It's time for something completely different. Instead of focusing on a particular composer, or piece of music, or genre, let's look at a particular musical instrument. This half-hour documentary focuses on the pipe organ: specifically, the organ of the Fourth Presbyterian Church in Chicago. The church's Web site describes the organ as follows:
The Edith G. and Edward J. Andrew Pipe Organ, built by Quimby Organ Company, is an American symphonic organ with a great deal of influence from the British organ builders T. C. Lewis and Henry Willis.

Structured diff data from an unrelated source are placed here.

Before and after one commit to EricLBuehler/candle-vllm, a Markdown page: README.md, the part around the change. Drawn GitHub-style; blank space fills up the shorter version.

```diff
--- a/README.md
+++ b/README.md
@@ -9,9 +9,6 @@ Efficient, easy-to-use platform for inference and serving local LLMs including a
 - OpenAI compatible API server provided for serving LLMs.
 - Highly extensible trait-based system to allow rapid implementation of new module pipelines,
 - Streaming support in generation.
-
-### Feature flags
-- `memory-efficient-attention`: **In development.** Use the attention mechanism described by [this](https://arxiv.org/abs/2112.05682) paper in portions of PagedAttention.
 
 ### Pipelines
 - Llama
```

The instrument includes delicate symphonic colors, including a harp, English horn, and many lush string tones, as well as zymbelsterns (bells) and chimes. Pairing that with its warm foundation tones and expansive color, the Andrew Pipe Organ is able to play any organ literature. It is particularly well suited, however, to accompanying congregational singing and choir anthems, inspiring people and bringing them closer to God with expressions of majesty, sorrow, and joy.

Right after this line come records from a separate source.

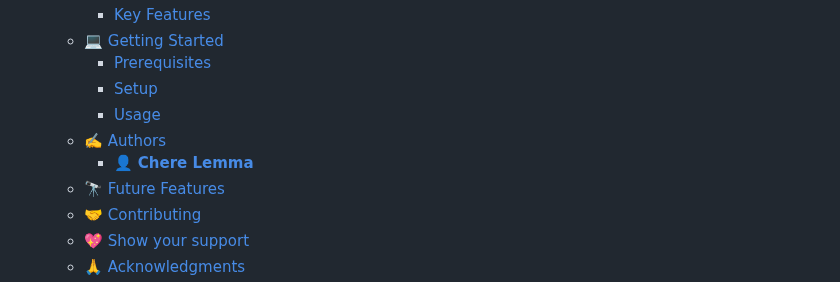
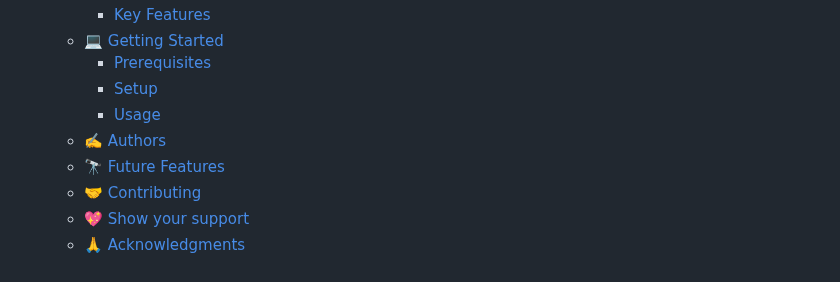
Before and after one commit to Microverse-Fullstack-Program/rails-blog-app-v2, a Markdown page: README.md, the part around one of its changes. Drawn GitHub-style.

```diff
--- a/README.md
+++ b/README.md
@@ -16,7 +16,6 @@
     - [Setup ](#setup-)
     - [Usage ](#usage-)
   - [✍️ Authors ](#️-authors-)
-    - [👤 **Chere Lemma**](#-chere-lemma)
   - [🔭 Future Features ](#-future-features-)
   - [🤝 Contributing ](#-contributing-)
   - [💖 Show your support ](#-show-your-support-)
```
Also changed, not shown: other parts of README.md (+1 -0 lines).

Its console is the only organ in Chicago — and one of the few in all of the U.S. — to have five manuals (keyboards). These keyboards, along with the pedals, control the nine divisions of the organ. These are made up of 143 ranks and 8,343 pipes, making the Andrew Organ the largest pipe organ not only in Chicago but throughout the Midwest. The combination action has 10,000 memory levels.
There's more at the link.
It's a humdinger of an instrument. See for yourself.
If I'm ever in Chicago, I'll have to make a point of going to Fourth Presbyterian Church to see (and, if possible, hear) it.